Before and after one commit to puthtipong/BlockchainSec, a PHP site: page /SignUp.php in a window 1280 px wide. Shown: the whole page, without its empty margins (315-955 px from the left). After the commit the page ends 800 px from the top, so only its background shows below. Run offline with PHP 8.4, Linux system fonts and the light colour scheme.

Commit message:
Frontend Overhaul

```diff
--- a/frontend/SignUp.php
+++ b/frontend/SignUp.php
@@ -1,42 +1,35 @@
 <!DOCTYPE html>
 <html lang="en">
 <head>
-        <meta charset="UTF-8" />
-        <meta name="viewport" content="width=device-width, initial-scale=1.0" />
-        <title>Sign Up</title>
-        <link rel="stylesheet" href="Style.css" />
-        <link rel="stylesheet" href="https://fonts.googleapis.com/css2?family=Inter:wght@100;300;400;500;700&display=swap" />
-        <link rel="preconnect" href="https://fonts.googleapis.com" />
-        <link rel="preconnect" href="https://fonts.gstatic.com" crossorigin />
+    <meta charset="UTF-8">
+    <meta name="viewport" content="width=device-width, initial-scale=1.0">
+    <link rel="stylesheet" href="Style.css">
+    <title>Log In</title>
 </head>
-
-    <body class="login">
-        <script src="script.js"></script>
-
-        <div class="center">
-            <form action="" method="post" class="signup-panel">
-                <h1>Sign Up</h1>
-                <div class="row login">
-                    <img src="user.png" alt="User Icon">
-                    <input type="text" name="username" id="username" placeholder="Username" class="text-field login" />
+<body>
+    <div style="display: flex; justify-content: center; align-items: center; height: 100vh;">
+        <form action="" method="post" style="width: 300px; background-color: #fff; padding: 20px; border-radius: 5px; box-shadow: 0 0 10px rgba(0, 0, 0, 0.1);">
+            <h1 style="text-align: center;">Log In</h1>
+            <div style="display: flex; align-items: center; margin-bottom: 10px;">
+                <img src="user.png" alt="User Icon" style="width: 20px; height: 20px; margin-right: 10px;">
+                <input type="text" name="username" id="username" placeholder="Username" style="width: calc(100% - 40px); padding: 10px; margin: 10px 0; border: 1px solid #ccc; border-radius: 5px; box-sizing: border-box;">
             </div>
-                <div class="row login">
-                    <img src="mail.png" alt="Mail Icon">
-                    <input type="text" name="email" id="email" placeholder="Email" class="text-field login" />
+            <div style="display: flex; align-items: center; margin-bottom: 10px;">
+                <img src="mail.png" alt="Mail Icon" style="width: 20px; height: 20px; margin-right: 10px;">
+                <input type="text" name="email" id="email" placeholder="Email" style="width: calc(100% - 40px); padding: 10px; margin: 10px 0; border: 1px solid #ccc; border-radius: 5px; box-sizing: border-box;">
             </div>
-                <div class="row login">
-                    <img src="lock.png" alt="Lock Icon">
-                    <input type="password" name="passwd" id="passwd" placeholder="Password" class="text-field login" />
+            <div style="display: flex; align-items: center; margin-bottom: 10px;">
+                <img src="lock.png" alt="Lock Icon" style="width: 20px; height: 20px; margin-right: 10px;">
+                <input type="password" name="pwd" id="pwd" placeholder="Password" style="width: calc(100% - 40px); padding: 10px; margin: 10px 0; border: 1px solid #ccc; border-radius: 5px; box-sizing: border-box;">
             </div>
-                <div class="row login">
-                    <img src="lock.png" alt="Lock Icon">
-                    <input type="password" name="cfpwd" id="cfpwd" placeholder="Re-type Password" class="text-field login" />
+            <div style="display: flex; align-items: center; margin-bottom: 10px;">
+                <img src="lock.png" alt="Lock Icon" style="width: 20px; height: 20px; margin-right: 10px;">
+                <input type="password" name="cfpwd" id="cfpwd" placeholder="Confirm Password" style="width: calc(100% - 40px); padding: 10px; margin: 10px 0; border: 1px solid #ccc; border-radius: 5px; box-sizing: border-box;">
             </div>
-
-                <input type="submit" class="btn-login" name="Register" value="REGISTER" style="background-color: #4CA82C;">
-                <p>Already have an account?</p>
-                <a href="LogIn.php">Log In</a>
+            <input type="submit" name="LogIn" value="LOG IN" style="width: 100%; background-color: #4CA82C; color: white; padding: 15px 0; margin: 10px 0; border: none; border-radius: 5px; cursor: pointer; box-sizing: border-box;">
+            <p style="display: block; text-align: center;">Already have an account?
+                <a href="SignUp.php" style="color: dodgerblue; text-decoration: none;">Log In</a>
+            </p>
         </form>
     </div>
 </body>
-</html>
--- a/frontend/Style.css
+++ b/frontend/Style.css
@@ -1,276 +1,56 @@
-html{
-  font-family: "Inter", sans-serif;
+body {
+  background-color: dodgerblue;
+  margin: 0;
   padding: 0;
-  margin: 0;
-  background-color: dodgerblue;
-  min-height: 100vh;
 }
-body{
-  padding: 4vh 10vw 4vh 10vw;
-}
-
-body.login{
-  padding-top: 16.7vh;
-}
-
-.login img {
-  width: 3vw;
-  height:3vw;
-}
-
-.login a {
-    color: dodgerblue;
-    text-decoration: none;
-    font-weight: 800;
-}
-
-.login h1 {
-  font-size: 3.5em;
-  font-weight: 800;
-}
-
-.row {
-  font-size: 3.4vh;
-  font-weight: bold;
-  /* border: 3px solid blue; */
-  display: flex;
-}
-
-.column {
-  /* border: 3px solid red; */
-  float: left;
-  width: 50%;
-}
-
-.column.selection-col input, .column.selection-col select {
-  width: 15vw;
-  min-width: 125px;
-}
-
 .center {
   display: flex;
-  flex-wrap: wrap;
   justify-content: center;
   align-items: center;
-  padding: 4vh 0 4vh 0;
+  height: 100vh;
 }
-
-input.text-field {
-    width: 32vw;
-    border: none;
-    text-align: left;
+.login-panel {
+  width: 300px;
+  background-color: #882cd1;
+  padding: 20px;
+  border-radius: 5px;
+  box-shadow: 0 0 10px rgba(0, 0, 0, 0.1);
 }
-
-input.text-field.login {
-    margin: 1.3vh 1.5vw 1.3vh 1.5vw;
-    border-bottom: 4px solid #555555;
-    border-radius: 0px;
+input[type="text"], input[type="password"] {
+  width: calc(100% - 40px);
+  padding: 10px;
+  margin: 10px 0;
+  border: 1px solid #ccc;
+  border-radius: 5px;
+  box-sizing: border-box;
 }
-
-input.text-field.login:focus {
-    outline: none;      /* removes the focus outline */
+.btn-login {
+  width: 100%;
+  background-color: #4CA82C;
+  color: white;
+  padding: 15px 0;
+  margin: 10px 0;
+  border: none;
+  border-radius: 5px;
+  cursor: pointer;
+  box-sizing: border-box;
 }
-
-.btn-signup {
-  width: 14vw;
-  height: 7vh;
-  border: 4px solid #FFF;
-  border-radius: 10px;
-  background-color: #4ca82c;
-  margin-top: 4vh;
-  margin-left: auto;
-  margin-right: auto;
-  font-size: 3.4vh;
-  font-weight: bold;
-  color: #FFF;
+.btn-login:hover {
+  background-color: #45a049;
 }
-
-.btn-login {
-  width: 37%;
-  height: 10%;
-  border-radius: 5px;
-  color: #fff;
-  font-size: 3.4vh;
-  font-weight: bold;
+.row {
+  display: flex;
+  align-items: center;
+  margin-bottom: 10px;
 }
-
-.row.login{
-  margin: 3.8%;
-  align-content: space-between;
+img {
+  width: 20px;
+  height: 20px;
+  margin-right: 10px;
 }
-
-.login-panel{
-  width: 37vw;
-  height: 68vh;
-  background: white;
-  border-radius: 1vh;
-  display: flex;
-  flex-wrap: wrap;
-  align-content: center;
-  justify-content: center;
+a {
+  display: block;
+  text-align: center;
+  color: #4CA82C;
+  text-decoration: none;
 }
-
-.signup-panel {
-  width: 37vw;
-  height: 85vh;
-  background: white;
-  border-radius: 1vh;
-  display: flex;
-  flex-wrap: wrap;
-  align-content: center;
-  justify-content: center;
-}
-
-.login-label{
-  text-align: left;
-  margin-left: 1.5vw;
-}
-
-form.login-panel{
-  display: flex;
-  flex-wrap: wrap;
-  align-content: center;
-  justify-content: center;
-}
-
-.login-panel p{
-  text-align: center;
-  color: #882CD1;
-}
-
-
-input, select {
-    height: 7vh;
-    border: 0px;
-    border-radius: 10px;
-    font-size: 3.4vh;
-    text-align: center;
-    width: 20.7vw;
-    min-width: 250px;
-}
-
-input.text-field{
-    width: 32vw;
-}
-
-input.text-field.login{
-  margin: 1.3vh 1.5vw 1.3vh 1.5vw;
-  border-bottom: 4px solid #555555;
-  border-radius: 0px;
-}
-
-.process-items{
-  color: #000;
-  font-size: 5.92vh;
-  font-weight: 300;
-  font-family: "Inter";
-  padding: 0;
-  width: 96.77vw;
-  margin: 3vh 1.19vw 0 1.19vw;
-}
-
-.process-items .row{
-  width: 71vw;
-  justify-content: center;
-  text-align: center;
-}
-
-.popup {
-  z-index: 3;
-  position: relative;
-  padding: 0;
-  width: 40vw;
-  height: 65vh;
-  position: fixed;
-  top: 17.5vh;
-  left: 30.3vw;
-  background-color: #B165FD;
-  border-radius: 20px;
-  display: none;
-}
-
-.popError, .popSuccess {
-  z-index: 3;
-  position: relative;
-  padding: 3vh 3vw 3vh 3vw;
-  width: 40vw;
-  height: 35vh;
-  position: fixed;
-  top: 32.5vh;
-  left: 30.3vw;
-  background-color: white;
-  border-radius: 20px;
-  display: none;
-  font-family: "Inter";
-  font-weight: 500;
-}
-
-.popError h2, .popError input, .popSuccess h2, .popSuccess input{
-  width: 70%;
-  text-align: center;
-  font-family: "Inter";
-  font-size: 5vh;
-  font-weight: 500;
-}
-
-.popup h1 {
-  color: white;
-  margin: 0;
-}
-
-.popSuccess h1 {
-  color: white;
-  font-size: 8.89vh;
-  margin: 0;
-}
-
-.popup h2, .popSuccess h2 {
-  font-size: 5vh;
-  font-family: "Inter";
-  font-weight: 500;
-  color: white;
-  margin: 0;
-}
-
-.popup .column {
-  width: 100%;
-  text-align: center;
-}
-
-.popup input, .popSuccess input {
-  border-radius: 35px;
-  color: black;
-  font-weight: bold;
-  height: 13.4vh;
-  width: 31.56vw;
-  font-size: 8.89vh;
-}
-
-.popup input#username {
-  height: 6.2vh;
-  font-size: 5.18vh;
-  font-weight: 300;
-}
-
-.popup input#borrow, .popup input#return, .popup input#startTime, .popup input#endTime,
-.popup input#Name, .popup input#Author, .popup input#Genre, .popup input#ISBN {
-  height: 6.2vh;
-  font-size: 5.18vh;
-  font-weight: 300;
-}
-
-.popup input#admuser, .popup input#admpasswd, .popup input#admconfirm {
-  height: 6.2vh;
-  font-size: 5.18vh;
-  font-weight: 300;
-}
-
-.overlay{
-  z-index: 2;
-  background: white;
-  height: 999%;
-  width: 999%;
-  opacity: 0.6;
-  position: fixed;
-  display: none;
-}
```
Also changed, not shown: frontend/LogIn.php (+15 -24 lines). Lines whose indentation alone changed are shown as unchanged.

_____

• **What the exercise asks**: If a line in the entries holds the string "field", copy it.

• **Task answer**:
-                    <input type="text" name="username" id="username" placeholder="Username" class="text-field login" />
-                    <input type="text" name="email" id="email" placeholder="Email" class="text-field login" />
-                    <input type="password" name="passwd" id="passwd" placeholder="Password" class="text-field login" />
-                    <input type="password" name="cfpwd" id="cfpwd" placeholder="Re-type Password" class="text-field login" />
-input.text-field {
-input.text-field.login {
-input.text-field.login:focus {
-input.text-field{
-input.text-field.login{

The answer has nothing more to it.